> [Given records]:

>>>

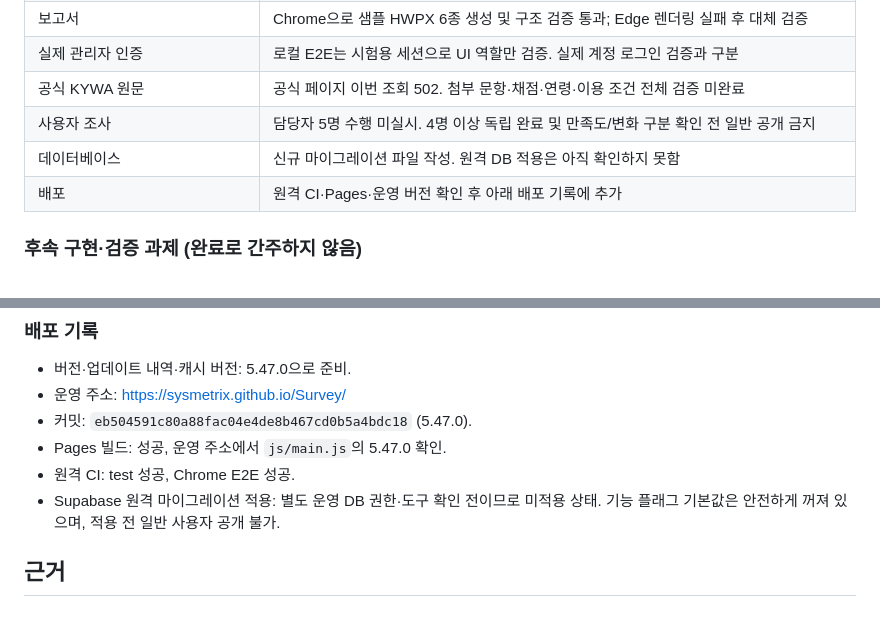
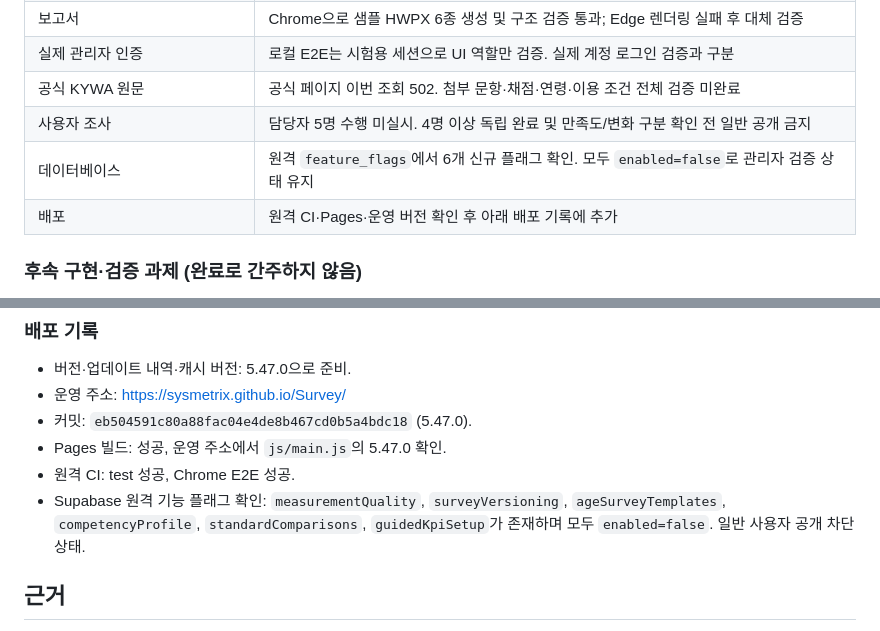
Before and after one commit to sysmetrix/Survey, a Markdown page: docs/plans/youth-performance-indicators.md, 2 parts joined by grey strips. Drawn GitHub-style.

Commit message:
docs: confirm remote feature flags remain private

```diff
--- a/docs/plans/youth-performance-indicators.md
+++ b/docs/plans/youth-performance-indicators.md
@@ -93,7 +93,7 @@
 | 실제 관리자 인증 | 로컬 E2E는 시험용 세션으로 UI 역할만 검증. 실제 계정 로그인 검증과 구분 |
 | 공식 KYWA 원문 | 공식 페이지 이번 조회 502. 첨부 문항·채점·연령·이용 조건 전체 검증 미완료 |
 | 사용자 조사 | 담당자 5명 수행 미실시. 4명 이상 독립 완료 및 만족도/변화 구분 확인 전 일반 공개 금지 |
-| 데이터베이스 | 신규 마이그레이션 파일 작성. 원격 DB 적용은 아직 확인하지 못함 |
+| 데이터베이스 | 원격 `feature_flags`에서 6개 신규 플래그 확인. 모두 `enabled=false`로 관리자 검증 상태 유지 |
 | 배포 | 원격 CI·Pages·운영 버전 확인 후 아래 배포 기록에 추가 |
 
 ### 후속 구현·검증 과제 (완료로 간주하지 않음)
@@ -112,7 +112,7 @@
 - 커밋: `eb504591c80a88fac04e4de8b467cd0b5a4bdc18` (5.47.0).
 - Pages 빌드: 성공, 운영 주소에서 `js/main.js`의 5.47.0 확인.
 - 원격 CI: test 성공, Chrome E2E 성공.
-- Supabase 원격 마이그레이션 적용: 별도 운영 DB 권한·도구 확인 전이므로 미적용 상태. 기능 플래그 기본값은 안전하게 꺼져 있으며, 적용 전 일반 사용자 공개 불가.
+- Supabase 원격 기능 플래그 확인: `measurementQuality`, `surveyVersioning`, `ageSurveyTemplates`, `competencyProfile`, `standardComparisons`, `guidedKpiSetup`가 존재하며 모두 `enabled=false`. 일반 사용자 공개 차단 상태.
 
 ## 근거
 
```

<<<

> [What to produce]: Without the pictures, give the entries above back exactly.

> [Written solution]:
Before and after one commit to sysmetrix/Survey, a Markdown page: docs/plans/youth-performance-indicators.md, 2 parts joined by grey strips. Drawn GitHub-style.

Commit message:
docs: confirm remote feature flags remain private

```diff
--- a/docs/plans/youth-performance-indicators.md
+++ b/docs/plans/youth-performance-indicators.md
@@ -93,7 +93,7 @@
 | 실제 관리자 인증 | 로컬 E2E는 시험용 세션으로 UI 역할만 검증. 실제 계정 로그인 검증과 구분 |
 | 공식 KYWA 원문 | 공식 페이지 이번 조회 502. 첨부 문항·채점·연령·이용 조건 전체 검증 미완료 |
 | 사용자 조사 | 담당자 5명 수행 미실시. 4명 이상 독립 완료 및 만족도/변화 구분 확인 전 일반 공개 금지 |
-| 데이터베이스 | 신규 마이그레이션 파일 작성. 원격 DB 적용은 아직 확인하지 못함 |
+| 데이터베이스 | 원격 `feature_flags`에서 6개 신규 플래그 확인. 모두 `enabled=false`로 관리자 검증 상태 유지 |
 | 배포 | 원격 CI·Pages·운영 버전 확인 후 아래 배포 기록에 추가 |
 
 ### 후속 구현·검증 과제 (완료로 간주하지 않음)
@@ -112,7 +112,7 @@
 - 커밋: `eb504591c80a88fac04e4de8b467cd0b5a4bdc18` (5.47.0).
 - Pages 빌드: 성공, 운영 주소에서 `js/main.js`의 5.47.0 확인.
 - 원격 CI: test 성공, Chrome E2E 성공.
-- Supabase 원격 마이그레이션 적용: 별도 운영 DB 권한·도구 확인 전이므로 미적용 상태. 기능 플래그 기본값은 안전하게 꺼져 있으며, 적용 전 일반 사용자 공개 불가.
+- Supabase 원격 기능 플래그 확인: `measurementQuality`, `surveyVersioning`, `ageSurveyTemplates`, `competencyProfile`, `standardComparisons`, `guidedKpiSetup`가 존재하며 모두 `enabled=false`. 일반 사용자 공개 차단 상태.
 
 ## 근거
 
```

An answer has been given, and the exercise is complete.